Changing publishing models, including the rise of open access journals, have reshaped the ways in which scholars share and use journal articles. More than ever, understanding the criteria for assessing journal quality is critical in determining the overall value of any publication.
How does one know that something is of good scholarly worth? Traditional measures, such as peer review, impact factors, and the reputation of the journal, continue to be hallmarks within the academic community. Yet in addition to these standards, new techniques of journal ranking and a rising interest in article-level assessment have emerged. Increasingly, alternative metrics (sometimes referred to as “altmetrics”) are being considered in evaluating journal quality, tracking the diffusion of scholarship through non-traditional sources such as blogs, social media, and other online systems.
How This Impacts You
Whether you are a student or faculty member, it is important to understand the current standards for assessing journal quality.
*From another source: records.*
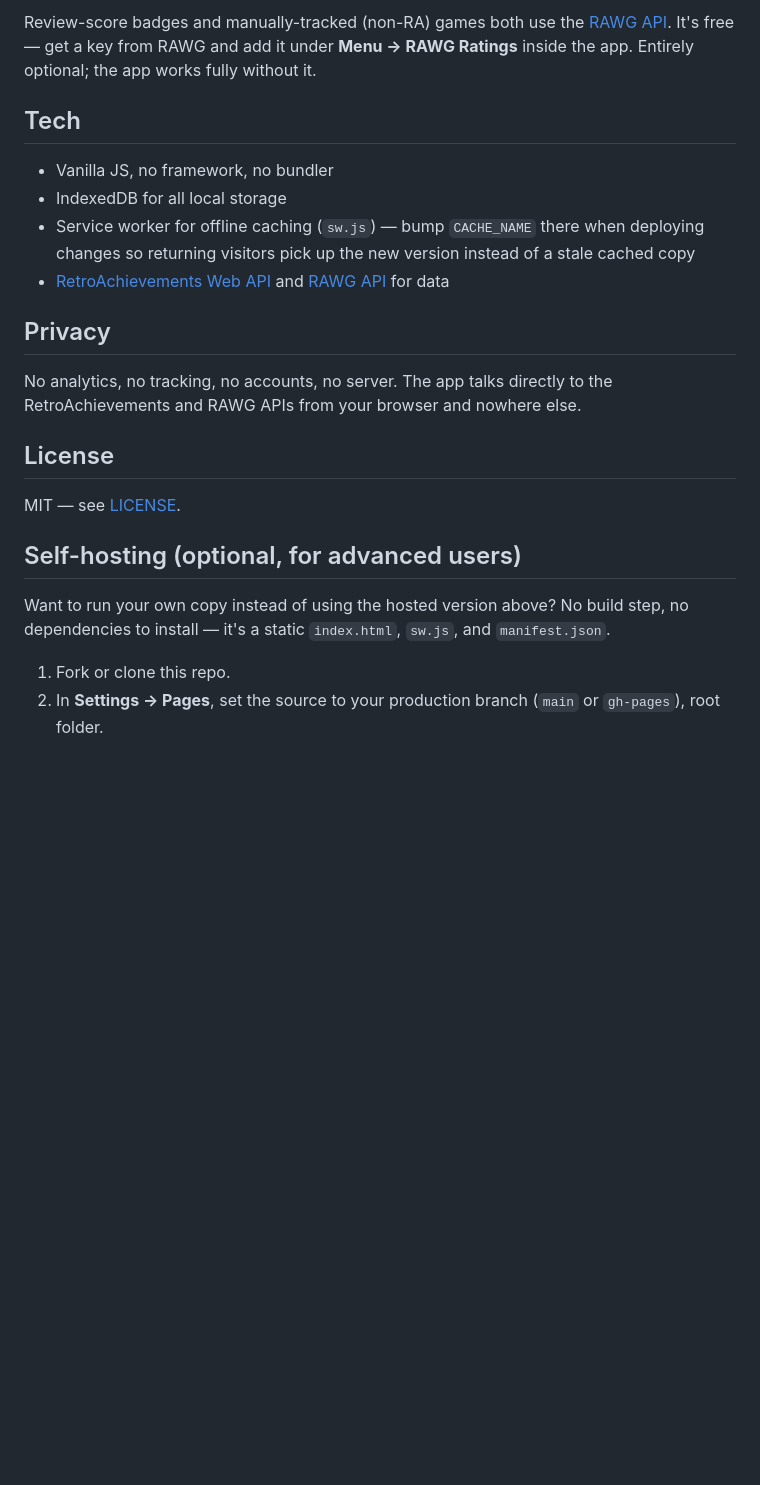
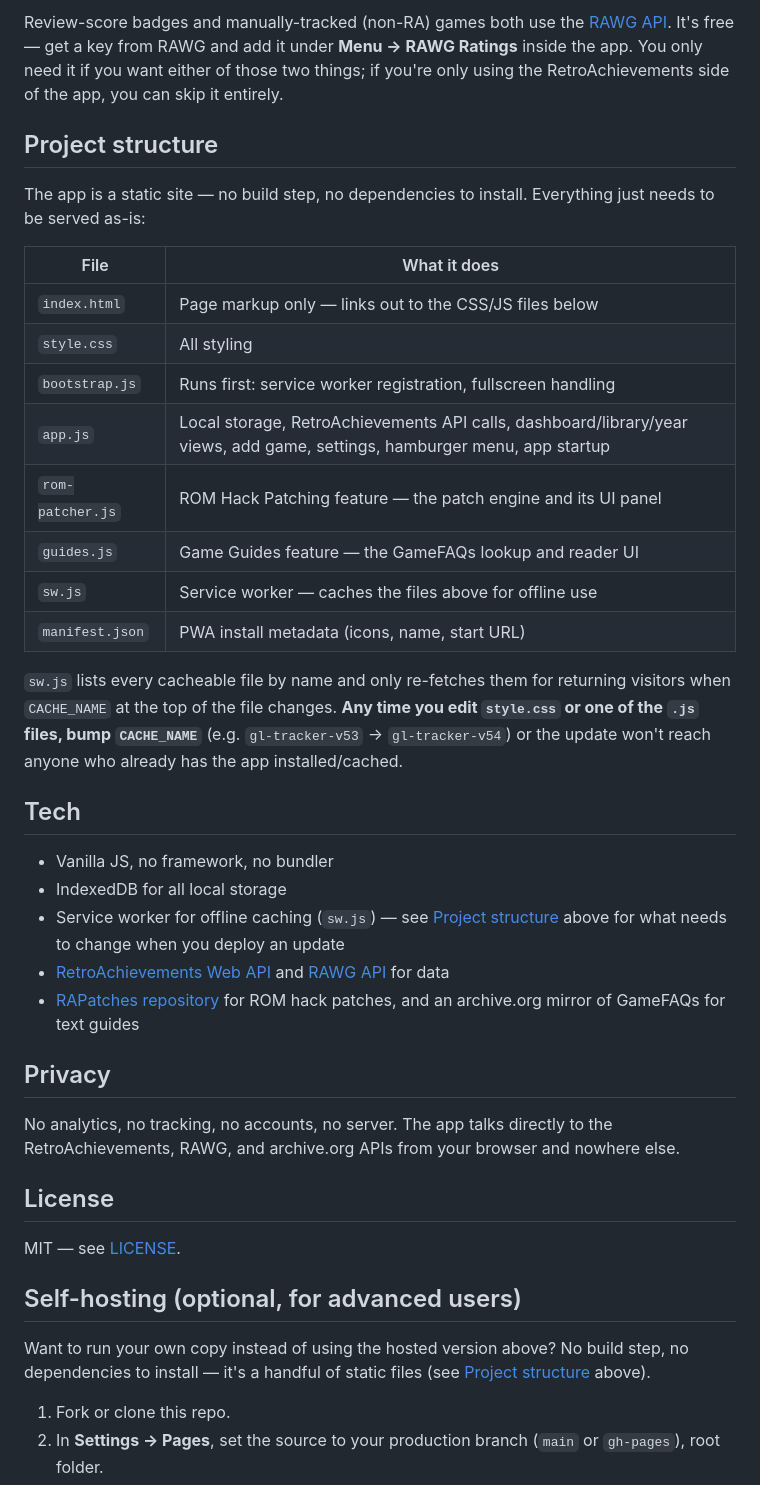
Before and after one commit to Gin649/Game-Log-Tracker, a Markdown page: README.md, the part around one of its changes. Drawn GitHub-style; blank space fills up the shorter version.

```diff
--- a/README.md
+++ b/README.md
@@ -31,16 +37,34 @@ You'll need a RetroAchievements **Web API key**, found under your [Control Panel
 
-Review-score badges and manually-tracked (non-RA) games both use the [RAWG API](https://rawg.io/apidocs). It's free — get a key from RAWG and add it under **Menu → RAWG Ratings** inside the app. Entirely optional; the app works fully without it.
+Review-score badges and manually-tracked (non-RA) games both use the [RAWG API](https://rawg.io/apidocs). It's free — get a key from RAWG and add it under **Menu → RAWG Ratings** inside the app. You only need it if you want either of those two things; if you're only using the RetroAchievements side of the app, you can skip it entirely.
+
+## Project structure
+
+The app is a static site — no build step, no dependencies to install. Everything just needs to be served as-is:
+
+| File | What it does |
+| --- | --- |
+| `index.html` | Page markup only — links out to the CSS/JS files below |
+| `style.css` | All styling |
+| `bootstrap.js` | Runs first: service worker registration, fullscreen handling |
+| `app.js` | Local storage, RetroAchievements API calls, dashboard/library/year views, add game, settings, hamburger menu, app startup |
+| `rom-patcher.js` | ROM Hack Patching feature — the patch engine and its UI panel |
+| `guides.js` | Game Guides feature — the GameFAQs lookup and reader UI |
+| `sw.js` | Service worker — caches the files above for offline use |
+| `manifest.json` | PWA install metadata (icons, name, start URL) |
+
+`sw.js` lists every cacheable file by name and only re-fetches them for returning visitors when `CACHE_NAME` at the top of the file changes. **Any time you edit `style.css` or one of the `.js` files, bump `CACHE_NAME`** (e.g. `gl-tracker-v53` → `gl-tracker-v54`) or the update won't reach anyone who already has the app installed/cached.
 
 ## Tech
 
 - Vanilla JS, no framework, no bundler
 - IndexedDB for all local storage
-- Service worker for offline caching (`sw.js`) — bump `CACHE_NAME` there when deploying changes so returning visitors pick up the new version instead of a stale cached copy
+- Service worker for offline caching (`sw.js`) — see [Project structure](#project-structure) above for what needs to change when you deploy an update
 - [RetroAchievements Web API](https://api-docs.retroachievements.org/) and [RAWG API](https://rawg.io/apidocs) for data
+- [RAPatches repository](https://github.com/RetroAchievements/RAPatches) for ROM hack patches, and an archive.org mirror of GameFAQs for text guides
 
 ## Privacy
 
-No analytics, no tracking, no accounts, no server. The app talks directly to the RetroAchievements and RAWG APIs from your browser and nowhere else.
+No analytics, no tracking, no accounts, no server. The app talks directly to the RetroAchievements, RAWG, and archive.org APIs from your browser and nowhere else.
 
 ## License
 
@@ -48,7 +72,7 @@ MIT — see [LICENSE](LICENSE).
 
 ## Self-hosting (optional, for advanced users)
 
-Want to run your own copy instead of using the hosted version above? No build step, no dependencies to install — it's a static `index.html`, `sw.js`, and `manifest.json`.
+Want to run your own copy instead of using the hosted version above? No build step, no dependencies to install — it's a handful of static files (see [Project structure](#project-structure) above).
 
 1. Fork or clone this repo.
 2. In **Settings → Pages**, set the source to your production branch (`main` or `gh-pages`), root folder.
```
Also changed, not shown: other parts of README.md (+12 -6 lines).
Assessing the scholarly worth of a particular journal or article can help you determine its merits and relevance to your academic research and distinguish between different sources.
In addition to evaluating other authors' work, the perceived quality of a journal can also influence where you choose to publish your own work. Factors such as impact and peer review can be used in determining new hires and tenure cases by colleges and universities.
Below are quick links to tools and resources discussed in this libguide.
- Peer Review:
- Ulrichsweb (Global Serials Directory with peer review info)
- Impact Factor:
- SCImago Journal Rank (SJR indicator)
- Google Scholar Metrics
- Article-Level Metrics:
- PLoS One (OA journal with article-level metrics)
- Data Citation Index (DCI)
See the libguide tabs for information about these resources and more.